Click on the Select Names option at the top of the screen after choosing Self-Managed Displays and then on the Standard Subset sub-option. You should see the following screen:
This screen would, for example, allow you to select world population for display. First, make sure that the oblong box located at the bottom of the screen is empty by clicking on the "Clear Selections" button. In the box labeled "World Totals," use your mouse to highlight the word "Population Growth Rate." At the bottom of the screen, in what is called the "Status Box," you will see the line "WPOPR." WPOPR is the variable name in the model for world population. IFs uses abbreviated variable names to keep track of variables, but you can always obtain full definitions of the variable names when you forget what they mean. For instance, click your mouse on a variable name in the Status Box and a box with options will pop up. One option provides definitions; another provides equations behind the variable, and so on. The  is a file name from which the variable is taken and the Explain File button will explain file names.
With WPOPR at the bottom of your screen, click on "Exit to Display". You can now make a graph of world population growth rate by clicking on graph and then on line. You should be presented with a screen that looks similar to the one below:
This graph shows you that world population growth rate is expected to fall from about 1.15% in 2000 to about .85% in 2020.

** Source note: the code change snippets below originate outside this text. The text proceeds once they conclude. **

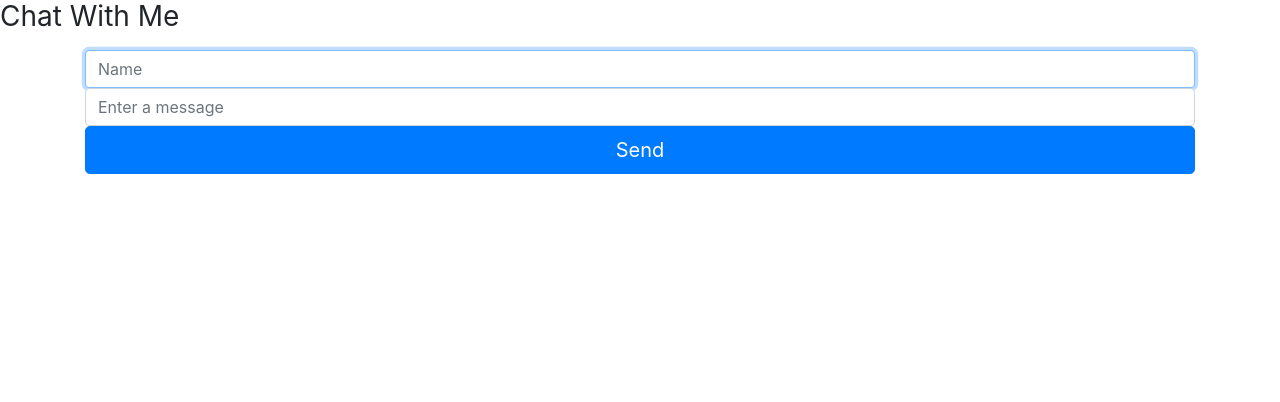
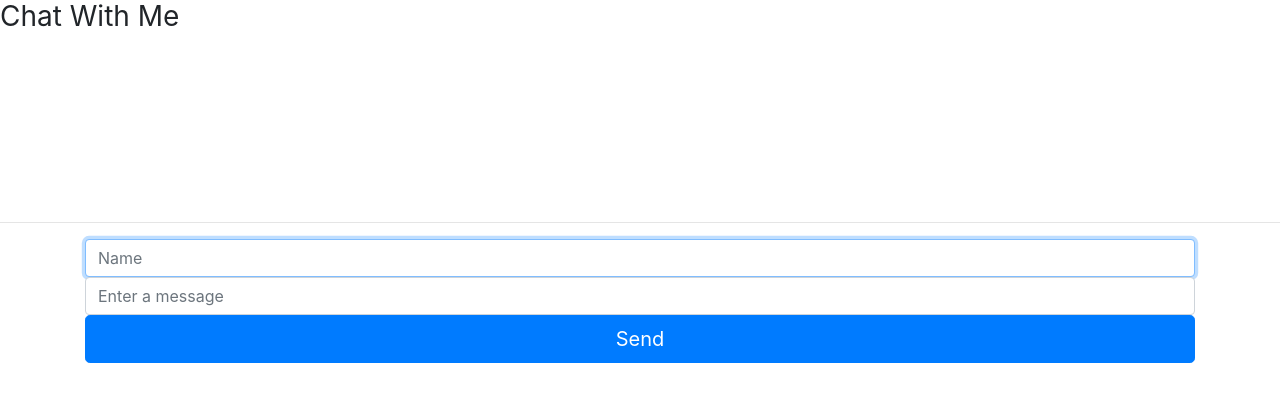
Before and after one commit to MsMaddyMac/conferencing-app, a website: page index.html in a window 1280 px wide. Drawn offline with nearby package versions, Linux system fonts and the light colour scheme; no server answers.

Commit message:
creates container for video

```diff
--- a/index.html
+++ b/index.html
@@ -10,6 +10,18 @@
 </head>
 <body>
   <h1 class="h3 mb-3 font-weight-normal">Chat With Me</h1>
+  <div class="container">
+    <div class="row">
+      <div class="col-sm-6 col-md-6 col-lg-6">
+        <video class="rVideo" autoplay="autoplay"></video>
+      </div>
+      <div class="col-sm-6 col-md-6 col-lg-6">
+        <video class="lVideo" autoplay="autoplay" muted></video>
+      </div>
+    </div>
+  </div>
+
+  <hr>
   <div id="chat-window">
     <div id="output"></div>
     <div id="typing"></div>
--- a/server.js
+++ b/server.js
@@ -23,5 +23,5 @@ io.on('connection', function(socket){
   });
   socket.on('userTyping', (data) => {
     socket.broadcast.emit('userTyping', data)
-  })
+  });
 })
```
Also changed, not shown: public/client.js (+5 -5 lines).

Although you could now use the Standard Display form to choose and display many other variables for the countries/regions of the choice, you want instead to learn to do this exact same selection process from the full variable set. Close the table you have created.